Esquire dedicated a very long article to the book accompanied by beautiful photos of Bret Easton Ellis as a young man, because the book, as well as Lunar Park, is an autofiction: it is no coincidence that the young protagonist is called Bret, and his adolescence is very reminiscent of that of the author. Alex Bilmes of Esquire calls it “scary, macabre, violent, sexy, explicit, ambiguous, icy, funny, sad and disturbing, and so perfectly ‘Bret Easton Ellis’ that it sometimes flirts with self-parody (which, one suspects, is just the idea of the book). It’s hard to avoid the clichéd poster quote: If you like Bret Easton Ellis’ novels, you’ll love this one. If you hate Bret Easton Ellis novels, this won’t convince you otherwise.” On Guardian, Sam Byers is very positive: «optimized and strengthened, The Shards comes in printed form, and any lingering uncertainty that his brilliance lay more in acting [durante il podcast, ndr] which can be eliminated in writing. The Shards it’s not only Ellis’ strongest novel since the 1990s, it’s an all-out triumph, incorporating and subverting everything he’s done before and giving us, if we follow the book’s gleefully self-aware conceit, nothing less than the origin of the story of Ellis».

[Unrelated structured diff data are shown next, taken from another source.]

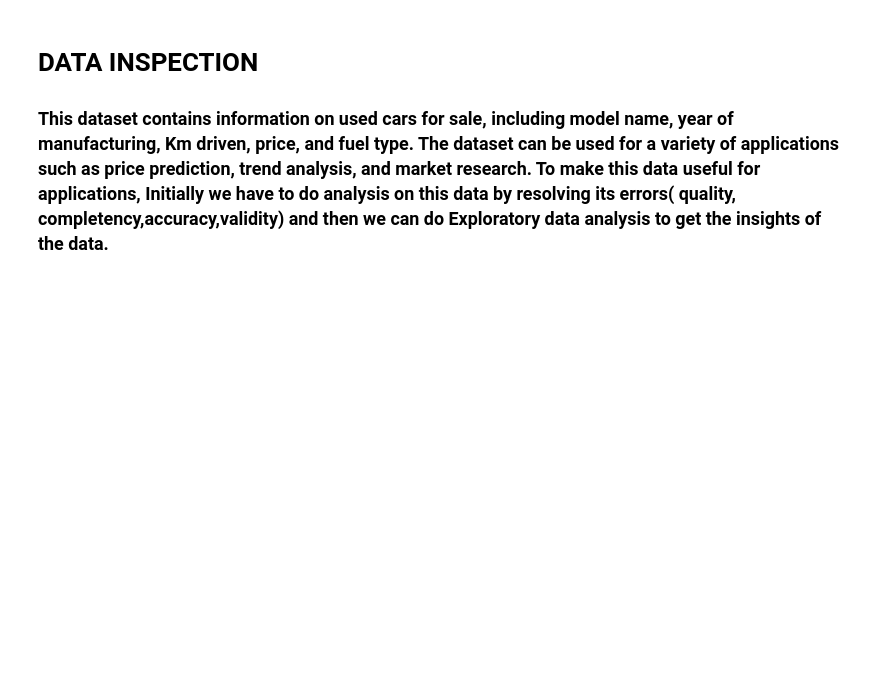
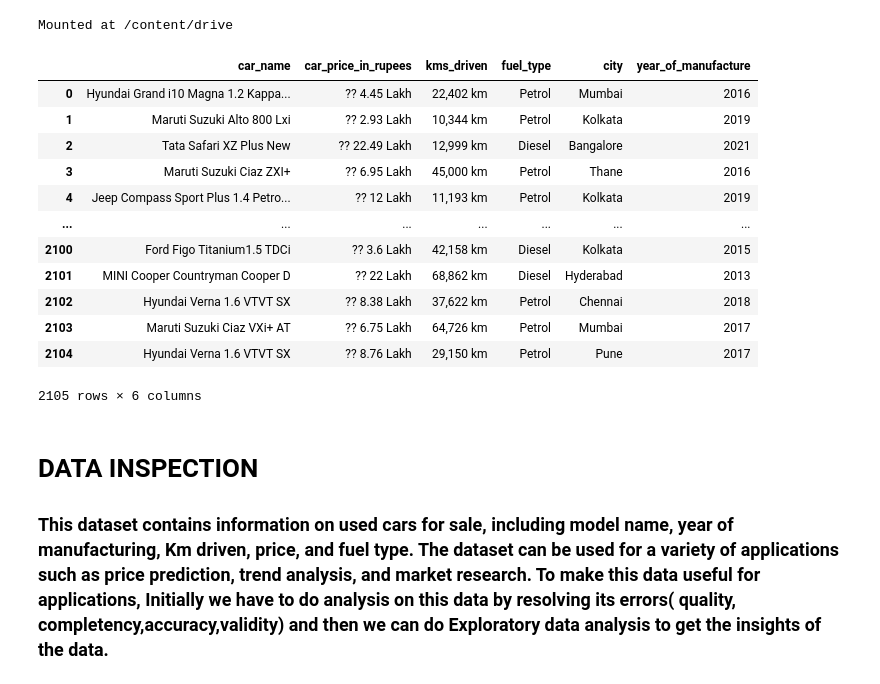
Before and after one commit to Jamal1018/EDA_project, a Jupyter notebook: EDA_on_car_price_prediction.ipynb, the cells around one changed output. Drawn from its saved outputs; the diff is of its cells as text; code cells hidden in the pictures; blank space fills up the shorter version.

```diff
--- a/EDA_on_car_price_prediction.ipynb
+++ b/EDA_on_car_price_prediction.ipynb
@@ -7,9 +7,31 @@ import pandas as pd
 import numpy as np
 import matplotlib.pyplot as plt
 import seaborn as sns
+# %%
+#connecting google drive
+from google.colab import drive
+drive.mount('/content/drive')
+# %% [output]
+Mounted at /content/drive
 # %%
 #Importing the dataset from the drive and assigning it to variable 'df'
-used_car = pd.read_csv('/content/used_car_dataset (1).csv')
+used_car = pd.read_csv('/content/drive/MyDrive/Datasets 22-23/used_car_dataset (1).csv')
+# %%
+used_car
+# %% [output]
+|  | car_name | car_price_in_rupees | kms_driven | fuel_type | city | year_of_manufacture |
+| 0 | Hyundai Grand i10 Magna 1.2 Kappa... | ?? 4.45 Lakh | 22,402 km | Petrol | Mumbai | 2016 |
+| 1 | Maruti Suzuki Alto 800 Lxi | ?? 2.93 Lakh | 10,344 km | Petrol | Kolkata | 2019 |
+| 2 | Tata Safari XZ Plus New | ?? 22.49 Lakh | 12,999 km | Diesel | Bangalore | 2021 |
+| 3 | Maruti Suzuki Ciaz ZXI+ | ?? 6.95 Lakh | 45,000 km | Petrol | Thane | 2016 |
+| 4 | Jeep Compass Sport Plus 1.4 Petro... | ?? 12 Lakh | 11,193 km | Petrol | Kolkata | 2019 |
+| ... | ... | ... | ... | ... | ... | ... |
+| 2100 | Ford Figo Titanium1.5 TDCi | ?? 3.6 Lakh | 42,158 km | Diesel | Kolkata | 2015 |
+| 2101 | MINI Cooper Countryman Cooper D | ?? 22 Lakh | 68,862 km | Diesel | Hyderabad | 2013 |
+| 2102 | Hyundai Verna 1.6 VTVT SX | ?? 8.38 Lakh | 37,622 km | Petrol | Chennai | 2018 |
+| 2103 | Maruti Suzuki Ciaz VXi+ AT | ?? 6.75 Lakh | 64,726 km | Petrol | Mumbai | 2017 |
+| 2104 | Hyundai Verna 1.6 VTVT SX | ?? 8.76 Lakh | 29,150 km | Petrol | Pune | 2017 |
+2105 rows × 6 columns
 # %% [markdown]
 # **DATA INSPECTION**
 
```
Also changed, not shown: parts of 4 cells of this notebook.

The setting is Los Angeles, the year 1981. The protagonist Bret and his group of very rich friends who go to school in BMWs and do cocaine in their huge empty houses (their parents are always traveling or on vacation). prepare for their senior year at Buckley High. While he works on the novel that we know will change his life, Less Than Zero, Bret is already cultivating the icy detachment for which he will become famous. With the arrival of a very charismatic new student, the balance of the group is broken, the atmosphere becomes, again using the words of the Guardian, «paranoid and tacitly hostile. But beneath the coldness and carnage, a new kinder quality is detectable. Where Ellis’ latest work of fiction, Imperial Bedrooms 2010, was hyper-distilled and suffocatingly dark, The Shards it is dreamlike and expansive, with longer sentences and a slower pace».